== Data for review
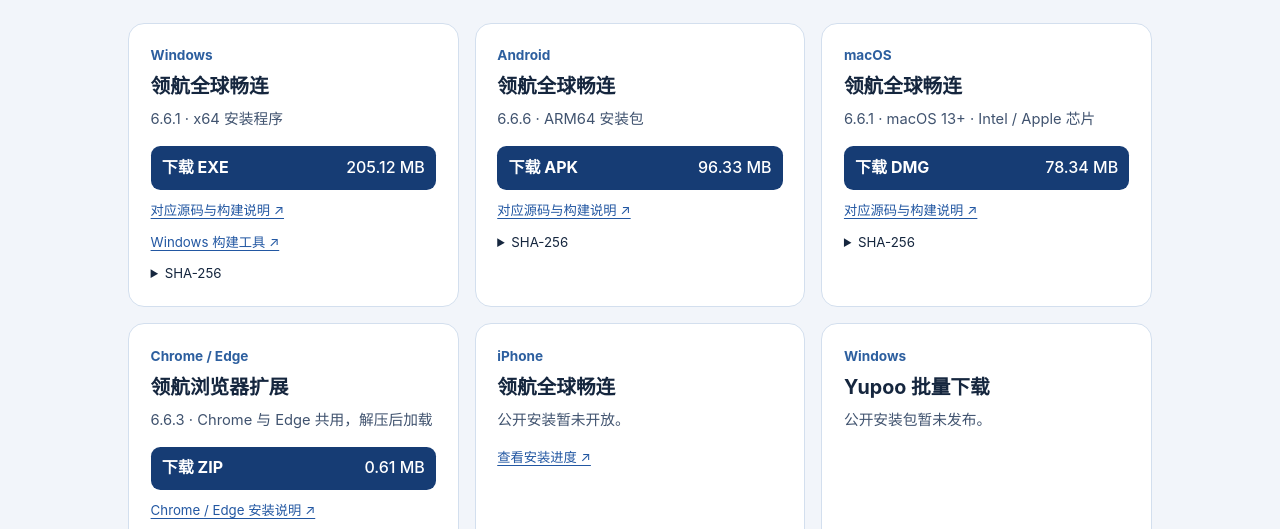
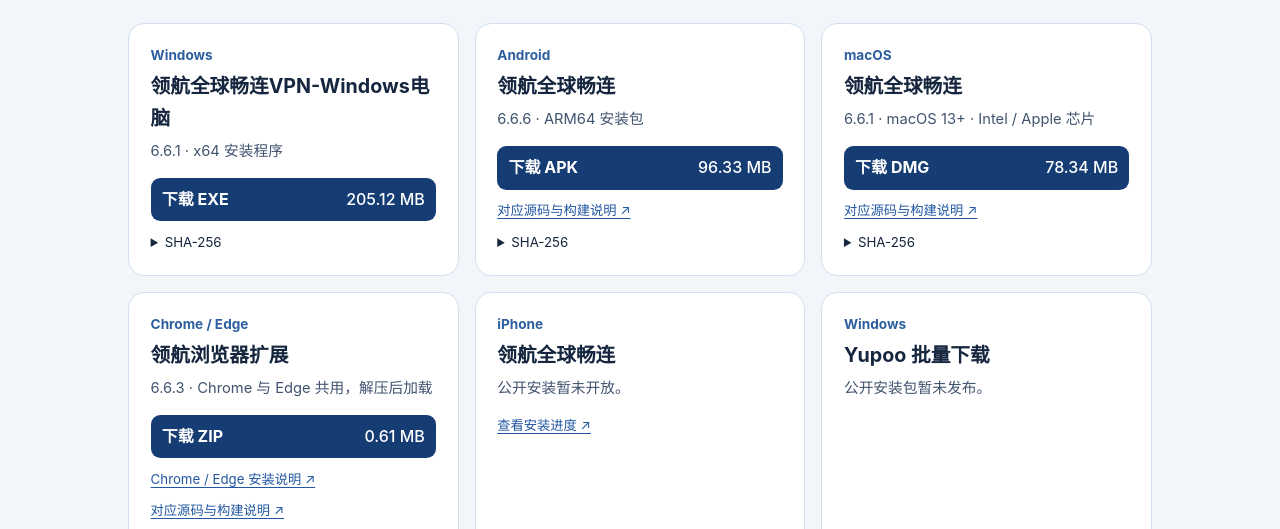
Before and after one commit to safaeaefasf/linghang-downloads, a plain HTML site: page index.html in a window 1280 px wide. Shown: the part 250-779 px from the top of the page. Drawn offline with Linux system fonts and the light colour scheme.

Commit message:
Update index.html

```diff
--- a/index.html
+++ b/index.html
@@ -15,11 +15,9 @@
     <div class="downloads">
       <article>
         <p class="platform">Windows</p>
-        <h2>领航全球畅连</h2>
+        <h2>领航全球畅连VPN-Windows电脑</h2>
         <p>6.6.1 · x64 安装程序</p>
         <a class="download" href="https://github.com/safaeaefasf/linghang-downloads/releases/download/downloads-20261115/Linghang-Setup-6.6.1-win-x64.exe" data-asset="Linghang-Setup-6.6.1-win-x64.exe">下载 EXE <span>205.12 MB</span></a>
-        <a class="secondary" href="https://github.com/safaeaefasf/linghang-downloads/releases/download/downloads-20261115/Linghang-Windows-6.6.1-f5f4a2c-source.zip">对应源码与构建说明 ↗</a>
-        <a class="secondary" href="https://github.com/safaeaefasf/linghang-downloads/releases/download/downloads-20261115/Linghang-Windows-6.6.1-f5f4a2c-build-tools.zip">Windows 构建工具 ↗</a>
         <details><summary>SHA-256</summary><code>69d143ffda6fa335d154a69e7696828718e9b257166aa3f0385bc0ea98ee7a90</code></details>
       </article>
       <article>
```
====
-- About this task --
Make an exact copy of every entry above, but keep the pictures out of it.

-- Result --
Before and after one commit to safaeaefasf/linghang-downloads, a plain HTML site: page index.html in a window 1280 px wide. Shown: the part 250-779 px from the top of the page. Drawn offline with Linux system fonts and the light colour scheme.

Commit message:
Update index.html

```diff
--- a/index.html
+++ b/index.html
@@ -15,11 +15,9 @@
     <div class="downloads">
       <article>
         <p class="platform">Windows</p>
-        <h2>领航全球畅连</h2>
+        <h2>领航全球畅连VPN-Windows电脑</h2>
         <p>6.6.1 · x64 安装程序</p>
         <a class="download" href="https://github.com/safaeaefasf/linghang-downloads/releases/download/downloads-20261115/Linghang-Setup-6.6.1-win-x64.exe" data-asset="Linghang-Setup-6.6.1-win-x64.exe">下载 EXE <span>205.12 MB</span></a>
-        <a class="secondary" href="https://github.com/safaeaefasf/linghang-downloads/releases/download/downloads-20261115/Linghang-Windows-6.6.1-f5f4a2c-source.zip">对应源码与构建说明 ↗</a>
-        <a class="secondary" href="https://github.com/safaeaefasf/linghang-downloads/releases/download/downloads-20261115/Linghang-Windows-6.6.1-f5f4a2c-build-tools.zip">Windows 构建工具 ↗</a>
         <details><summary>SHA-256</summary><code>69d143ffda6fa335d154a69e7696828718e9b257166aa3f0385bc0ea98ee7a90</code></details>
       </article>
       <article>
```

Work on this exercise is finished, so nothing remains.